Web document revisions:

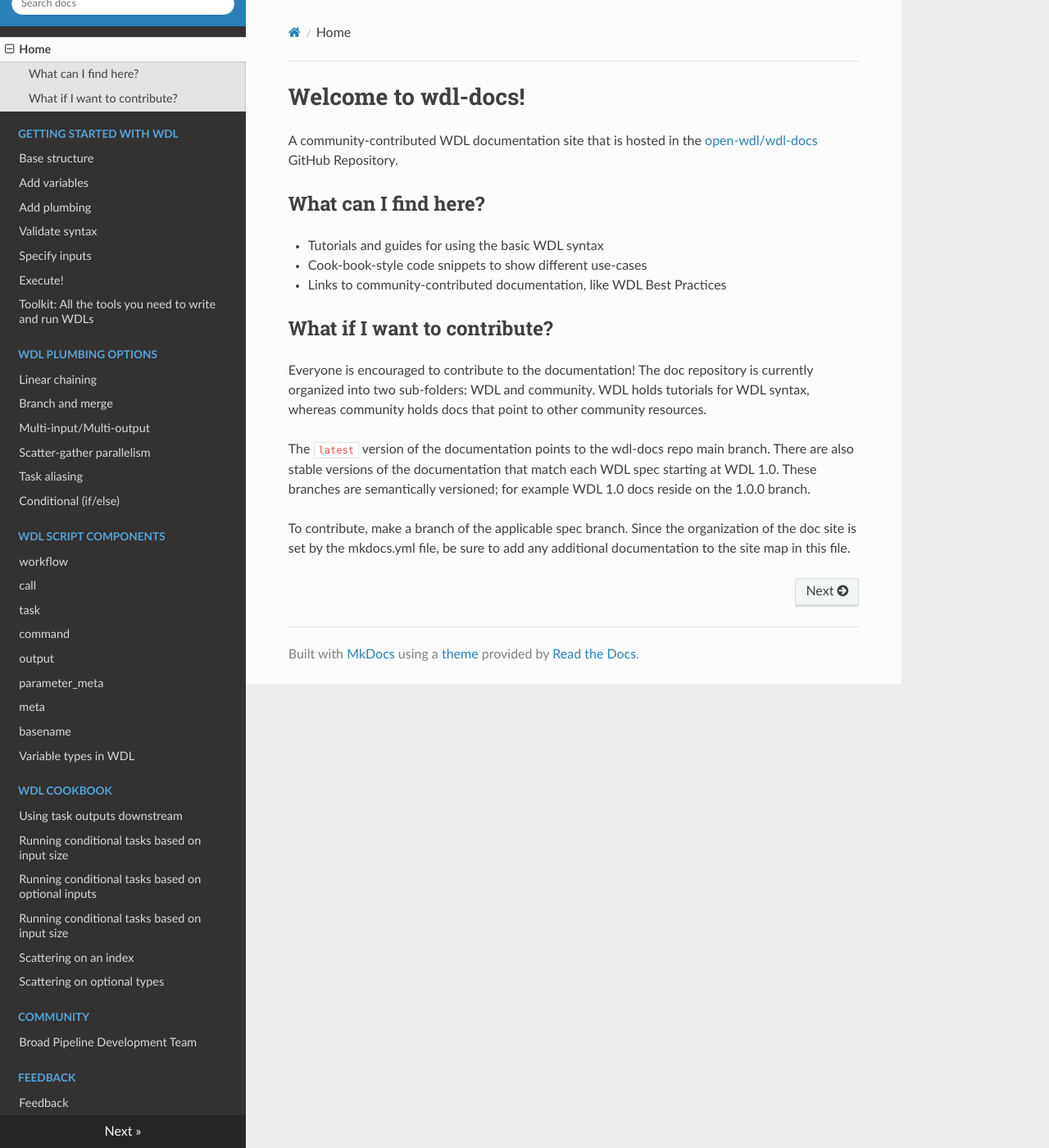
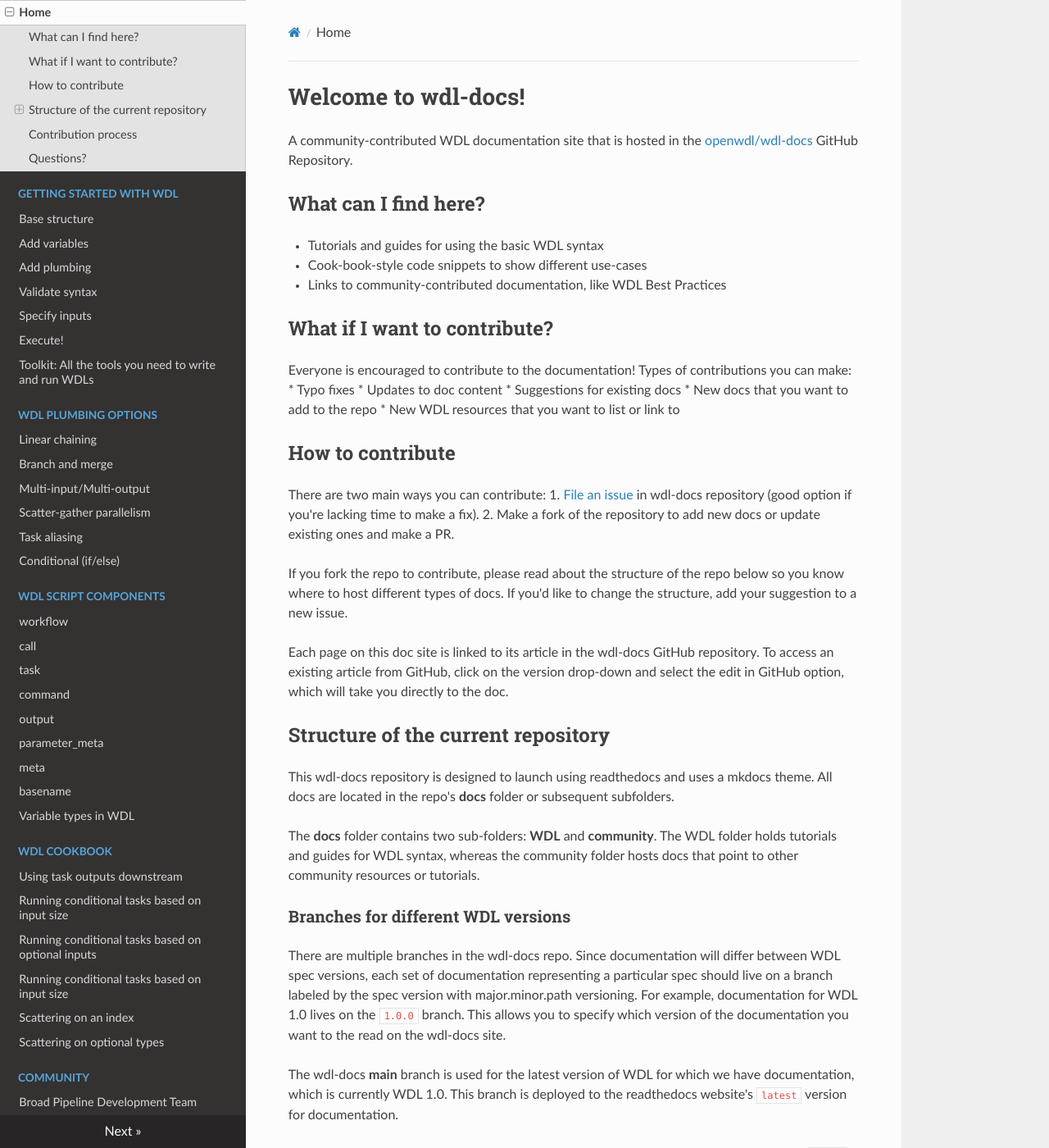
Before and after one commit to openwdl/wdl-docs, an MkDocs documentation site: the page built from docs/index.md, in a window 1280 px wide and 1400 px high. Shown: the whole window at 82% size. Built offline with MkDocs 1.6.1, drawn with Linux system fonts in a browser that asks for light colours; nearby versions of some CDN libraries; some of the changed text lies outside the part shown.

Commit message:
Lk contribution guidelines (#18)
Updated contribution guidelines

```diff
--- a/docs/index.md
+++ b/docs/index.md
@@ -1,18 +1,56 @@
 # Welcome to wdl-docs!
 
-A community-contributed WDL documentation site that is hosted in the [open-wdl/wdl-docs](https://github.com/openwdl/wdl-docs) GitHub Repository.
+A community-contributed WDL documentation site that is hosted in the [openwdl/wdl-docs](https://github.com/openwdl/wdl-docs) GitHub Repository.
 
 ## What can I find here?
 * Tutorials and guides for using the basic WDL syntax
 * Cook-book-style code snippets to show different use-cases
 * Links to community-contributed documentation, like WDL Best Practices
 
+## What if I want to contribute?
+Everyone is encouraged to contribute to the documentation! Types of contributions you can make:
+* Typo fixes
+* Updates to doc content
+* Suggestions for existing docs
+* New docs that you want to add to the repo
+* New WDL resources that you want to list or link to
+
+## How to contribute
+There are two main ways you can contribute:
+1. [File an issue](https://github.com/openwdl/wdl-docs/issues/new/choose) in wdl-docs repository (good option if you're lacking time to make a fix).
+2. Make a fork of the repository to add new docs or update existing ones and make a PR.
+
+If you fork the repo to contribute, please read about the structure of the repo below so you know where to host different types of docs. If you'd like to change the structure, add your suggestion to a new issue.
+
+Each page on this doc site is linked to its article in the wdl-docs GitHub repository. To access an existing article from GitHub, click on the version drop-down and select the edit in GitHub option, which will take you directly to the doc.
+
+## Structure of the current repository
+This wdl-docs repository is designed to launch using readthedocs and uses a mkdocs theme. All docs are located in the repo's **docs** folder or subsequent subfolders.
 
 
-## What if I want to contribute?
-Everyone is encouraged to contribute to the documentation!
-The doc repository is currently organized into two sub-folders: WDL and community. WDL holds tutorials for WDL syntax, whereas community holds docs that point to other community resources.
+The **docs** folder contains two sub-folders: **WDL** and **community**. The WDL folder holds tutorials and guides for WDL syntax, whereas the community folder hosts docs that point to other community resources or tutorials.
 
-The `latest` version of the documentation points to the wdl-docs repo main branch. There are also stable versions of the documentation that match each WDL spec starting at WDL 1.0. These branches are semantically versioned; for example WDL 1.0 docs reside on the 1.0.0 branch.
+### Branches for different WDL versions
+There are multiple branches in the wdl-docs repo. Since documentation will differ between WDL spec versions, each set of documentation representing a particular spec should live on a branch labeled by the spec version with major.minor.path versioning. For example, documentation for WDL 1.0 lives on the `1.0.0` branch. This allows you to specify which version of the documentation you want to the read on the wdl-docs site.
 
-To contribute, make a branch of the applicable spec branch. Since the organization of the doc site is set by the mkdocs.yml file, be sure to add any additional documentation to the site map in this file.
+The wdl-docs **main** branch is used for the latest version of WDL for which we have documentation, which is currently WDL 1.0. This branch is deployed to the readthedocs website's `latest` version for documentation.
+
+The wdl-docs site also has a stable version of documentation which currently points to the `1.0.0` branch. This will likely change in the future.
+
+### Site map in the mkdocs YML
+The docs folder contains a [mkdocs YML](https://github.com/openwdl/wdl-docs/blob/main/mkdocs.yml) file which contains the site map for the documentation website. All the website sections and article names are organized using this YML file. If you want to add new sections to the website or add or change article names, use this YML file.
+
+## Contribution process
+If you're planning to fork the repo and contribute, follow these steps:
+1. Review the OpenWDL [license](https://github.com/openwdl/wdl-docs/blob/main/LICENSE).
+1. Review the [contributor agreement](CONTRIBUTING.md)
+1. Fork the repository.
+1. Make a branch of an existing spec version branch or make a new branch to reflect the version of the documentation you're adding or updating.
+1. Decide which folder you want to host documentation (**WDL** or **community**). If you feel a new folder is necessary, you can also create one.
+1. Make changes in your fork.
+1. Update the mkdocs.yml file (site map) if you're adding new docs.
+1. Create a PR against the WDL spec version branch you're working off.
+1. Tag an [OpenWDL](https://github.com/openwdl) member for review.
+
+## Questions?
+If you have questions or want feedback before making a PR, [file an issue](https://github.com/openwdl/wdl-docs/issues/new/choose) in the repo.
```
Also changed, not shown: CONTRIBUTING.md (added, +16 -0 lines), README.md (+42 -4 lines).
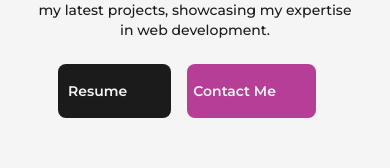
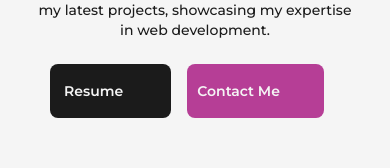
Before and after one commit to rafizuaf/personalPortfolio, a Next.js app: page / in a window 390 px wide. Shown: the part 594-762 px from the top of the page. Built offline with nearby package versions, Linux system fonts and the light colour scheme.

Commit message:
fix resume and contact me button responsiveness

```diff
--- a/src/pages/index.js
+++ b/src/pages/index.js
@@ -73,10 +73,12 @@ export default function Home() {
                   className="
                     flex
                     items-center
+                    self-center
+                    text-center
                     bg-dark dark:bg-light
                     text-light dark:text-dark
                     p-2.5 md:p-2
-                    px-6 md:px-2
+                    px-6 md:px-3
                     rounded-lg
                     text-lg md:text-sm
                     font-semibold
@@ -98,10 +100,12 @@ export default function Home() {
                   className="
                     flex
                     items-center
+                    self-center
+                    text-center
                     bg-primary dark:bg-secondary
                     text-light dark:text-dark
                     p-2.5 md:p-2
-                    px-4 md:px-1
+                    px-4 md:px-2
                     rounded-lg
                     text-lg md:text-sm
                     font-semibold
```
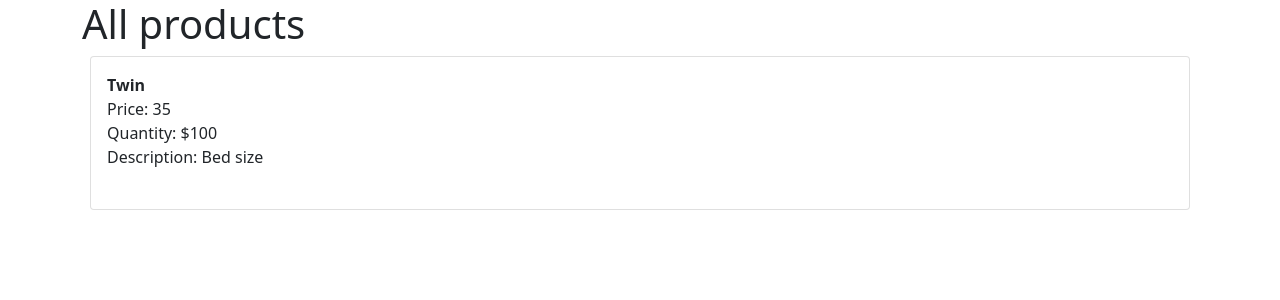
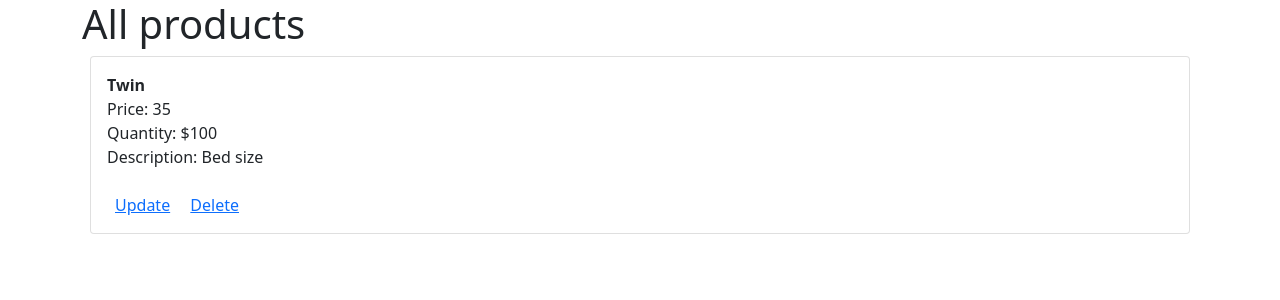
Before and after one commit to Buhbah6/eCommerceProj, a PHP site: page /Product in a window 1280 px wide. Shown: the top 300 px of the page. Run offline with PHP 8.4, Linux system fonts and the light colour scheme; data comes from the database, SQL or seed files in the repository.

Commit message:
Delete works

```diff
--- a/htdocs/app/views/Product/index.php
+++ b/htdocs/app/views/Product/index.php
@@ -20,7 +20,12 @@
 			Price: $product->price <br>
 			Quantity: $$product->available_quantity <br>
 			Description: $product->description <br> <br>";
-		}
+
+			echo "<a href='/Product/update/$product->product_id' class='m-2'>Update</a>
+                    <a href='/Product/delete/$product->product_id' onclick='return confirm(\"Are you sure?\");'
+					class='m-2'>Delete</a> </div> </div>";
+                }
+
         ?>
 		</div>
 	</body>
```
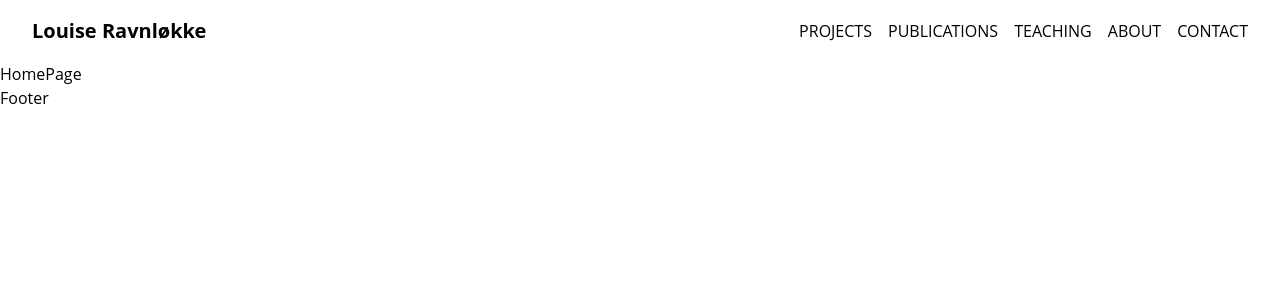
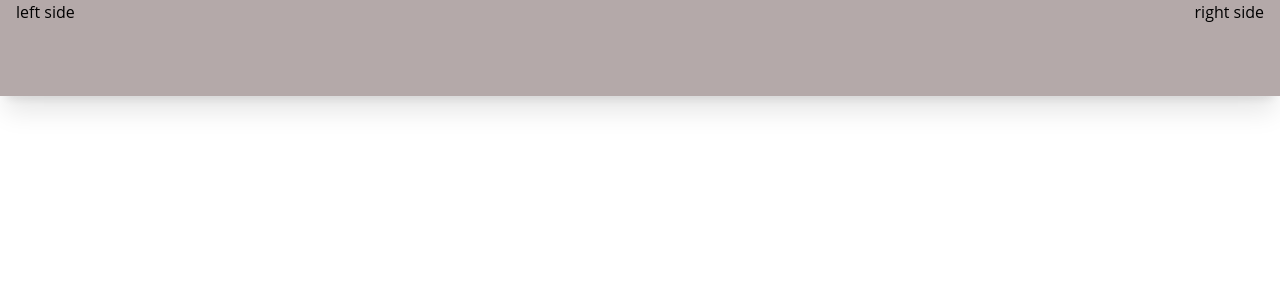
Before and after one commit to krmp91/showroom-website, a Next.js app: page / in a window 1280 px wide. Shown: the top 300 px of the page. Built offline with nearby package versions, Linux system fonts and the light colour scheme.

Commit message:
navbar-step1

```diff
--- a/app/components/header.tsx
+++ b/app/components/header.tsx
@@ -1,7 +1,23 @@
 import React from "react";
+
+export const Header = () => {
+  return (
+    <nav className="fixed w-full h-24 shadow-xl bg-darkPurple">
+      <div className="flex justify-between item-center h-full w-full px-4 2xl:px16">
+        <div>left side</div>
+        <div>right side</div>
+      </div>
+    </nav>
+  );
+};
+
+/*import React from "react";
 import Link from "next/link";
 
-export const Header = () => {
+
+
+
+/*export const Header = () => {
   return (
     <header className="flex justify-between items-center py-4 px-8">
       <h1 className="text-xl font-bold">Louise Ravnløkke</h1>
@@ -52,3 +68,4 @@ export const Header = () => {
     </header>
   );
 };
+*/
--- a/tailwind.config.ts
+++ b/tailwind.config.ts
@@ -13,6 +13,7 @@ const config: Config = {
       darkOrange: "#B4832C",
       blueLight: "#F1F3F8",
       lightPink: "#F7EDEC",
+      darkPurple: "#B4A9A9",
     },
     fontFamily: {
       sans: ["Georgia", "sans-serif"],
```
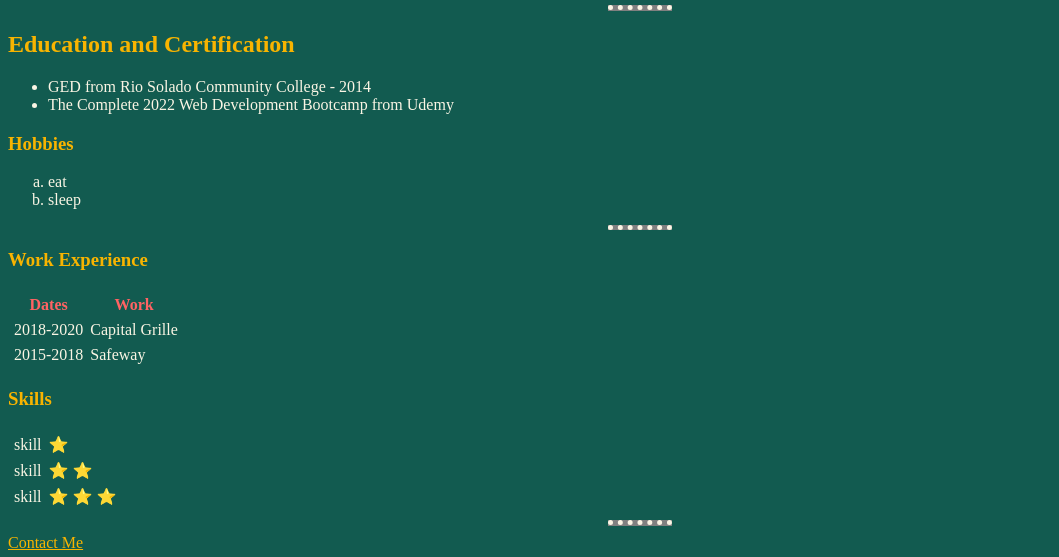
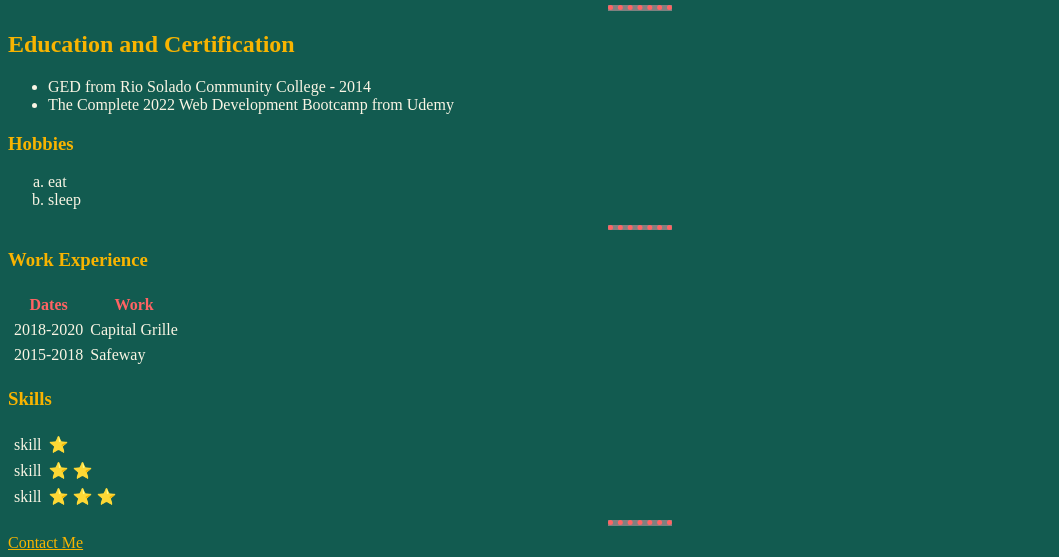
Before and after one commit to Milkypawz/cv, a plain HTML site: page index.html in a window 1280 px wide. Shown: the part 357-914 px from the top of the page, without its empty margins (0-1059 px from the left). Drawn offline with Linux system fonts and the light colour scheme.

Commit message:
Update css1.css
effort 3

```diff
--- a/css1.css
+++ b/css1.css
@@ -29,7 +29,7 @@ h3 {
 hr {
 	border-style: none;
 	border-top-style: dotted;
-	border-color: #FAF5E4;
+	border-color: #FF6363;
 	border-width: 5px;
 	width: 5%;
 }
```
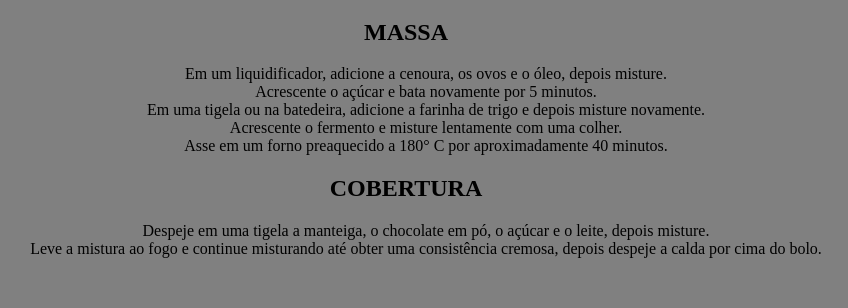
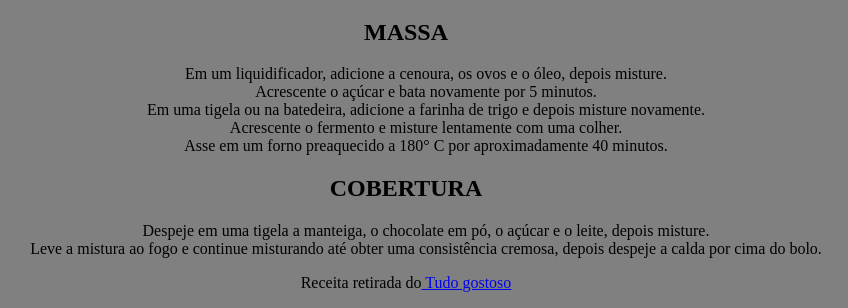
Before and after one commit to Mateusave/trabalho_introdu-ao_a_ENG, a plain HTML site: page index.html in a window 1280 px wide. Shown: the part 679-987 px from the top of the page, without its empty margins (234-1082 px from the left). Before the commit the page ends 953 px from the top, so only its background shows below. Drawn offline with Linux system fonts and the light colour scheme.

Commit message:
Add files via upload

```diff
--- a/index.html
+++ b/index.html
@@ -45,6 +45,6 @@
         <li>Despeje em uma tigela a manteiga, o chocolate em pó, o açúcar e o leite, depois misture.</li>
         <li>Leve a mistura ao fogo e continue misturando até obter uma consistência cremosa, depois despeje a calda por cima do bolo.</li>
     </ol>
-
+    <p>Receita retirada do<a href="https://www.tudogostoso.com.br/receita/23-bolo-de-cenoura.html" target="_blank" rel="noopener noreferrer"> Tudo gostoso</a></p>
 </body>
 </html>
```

» **Assignment**: Where does the word "website" appear in the records above? Return every line that holds it.

» **Expected answer**:
+The wdl-docs **main** branch is used for the latest version of WDL for which we have documentation, which is currently WDL 1.0. This branch is deployed to the readthedocs website's `latest` version for documentation.
+The docs folder contains a [mkdocs YML](https://github.com/openwdl/wdl-docs/blob/main/mkdocs.yml) file which contains the site map for the documentation website. All the website sections and article names are organized using this YML file. If you want to add new sections to the website or add or change article names, use this YML file.
Before and after one commit to krmp91/showroom-website, a Next.js app: page / in a window 1280 px wide. Shown: the top 300 px of the page. Built offline with nearby package versions, Linux system fonts and the light colour scheme.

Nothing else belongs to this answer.